WASHINGTON — North Korea’s claim of having built a new uranium enrichment facility could have serious implications for U.S. national security but may be nothing more than a “publicity stunt,” Obama administration officials said Monday.

Officials also tried to calm fears raised by the disclosure that Pyongyang had built a small but advanced industrial-scale facility, presumably giving North Korea a new facility for producing fuel for nuclear weapons, saying it has not created a crisis.

White House press secretary Robert Gibbs called on the North to return to the six-party talks between Pyongyang and the U.S., South Korea, China, Russia and Japan.

“We do not wish to talk simply for the sake of talking,” Gibbs said. “The North Koreans have to be serious about living up to their obligations.”
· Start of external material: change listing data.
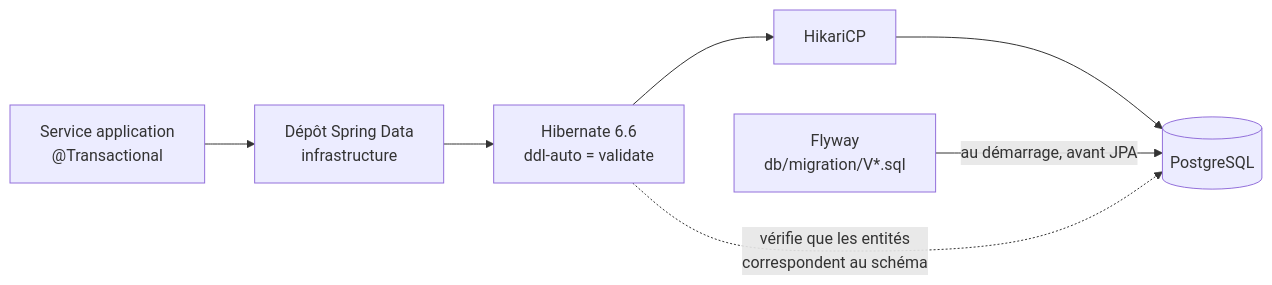
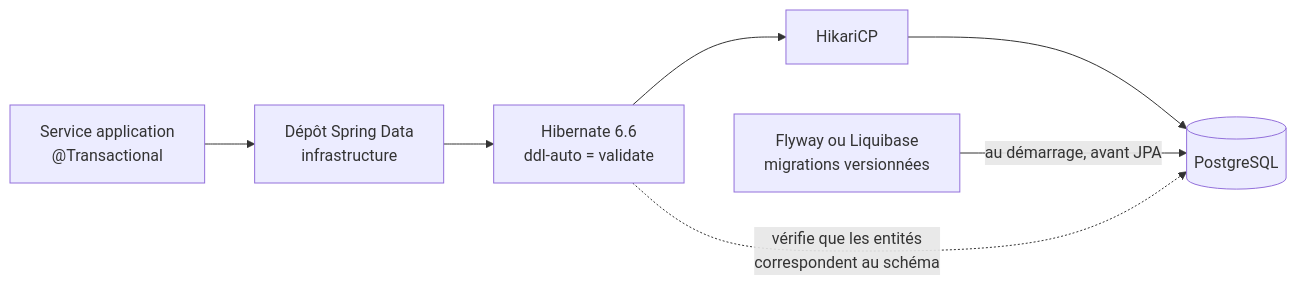
Before and after one commit to FredGarcia/Agent2Prompt: the first of 2 diagrams in specs/expert-java/modules/persistance/SKILL.md, drawn with Mermaid. The commit also changed other lines of this file and 5 other files, not shown here.

First line of the commit message:
spec(expert-java): version 1.1.0, migrations Flyway ou Liquibase

````diff
--- a/specs/expert-java/modules/persistance/SKILL.md
+++ b/specs/expert-java/modules/persistance/SKILL.md
@@ -14,9 +14,9 @@
 ```mermaid
 flowchart LR
   SVC["Service application<br/>@Transactional"] --> REPO["Dépôt Spring Data<br/>infrastructure"]
   REPO --> HIB["Hibernate 6.6<br/>ddl-auto = validate"]
   HIB --> POOL["HikariCP"]
   POOL --> PG[("PostgreSQL")]
-  FLY["Flyway<br/>db/migration/V*.sql"] -->|"au démarrage, avant JPA"| PG
+  FLY["Flyway ou Liquibase<br/>migrations versionnées"] -->|"au démarrage, avant JPA"| PG
   HIB -.->|"vérifie que les entités<br/>correspondent au schéma"| PG
 ```
````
At the State Department, spokesman P.J. Crowley told reporters that the administration is studying the evidence a group of visiting American scientists used to conclude the North was building the enrichment facility.

“We are doing due diligence” before deciding how to respond, Crowley said. He added that consultations with Japan, South Korea and China were ongoing in light of the disclosure that he compared variously to a “publicity stunt” and a “show and tell” exercise.

This “show-and-tell from North Korea has potentially serious implications,” he said. “I’m not dismissing the potential significance of this. But based on a relatively brief exposure to some technology by itself we can’t, you know, draw implications about how mature this capability may be.”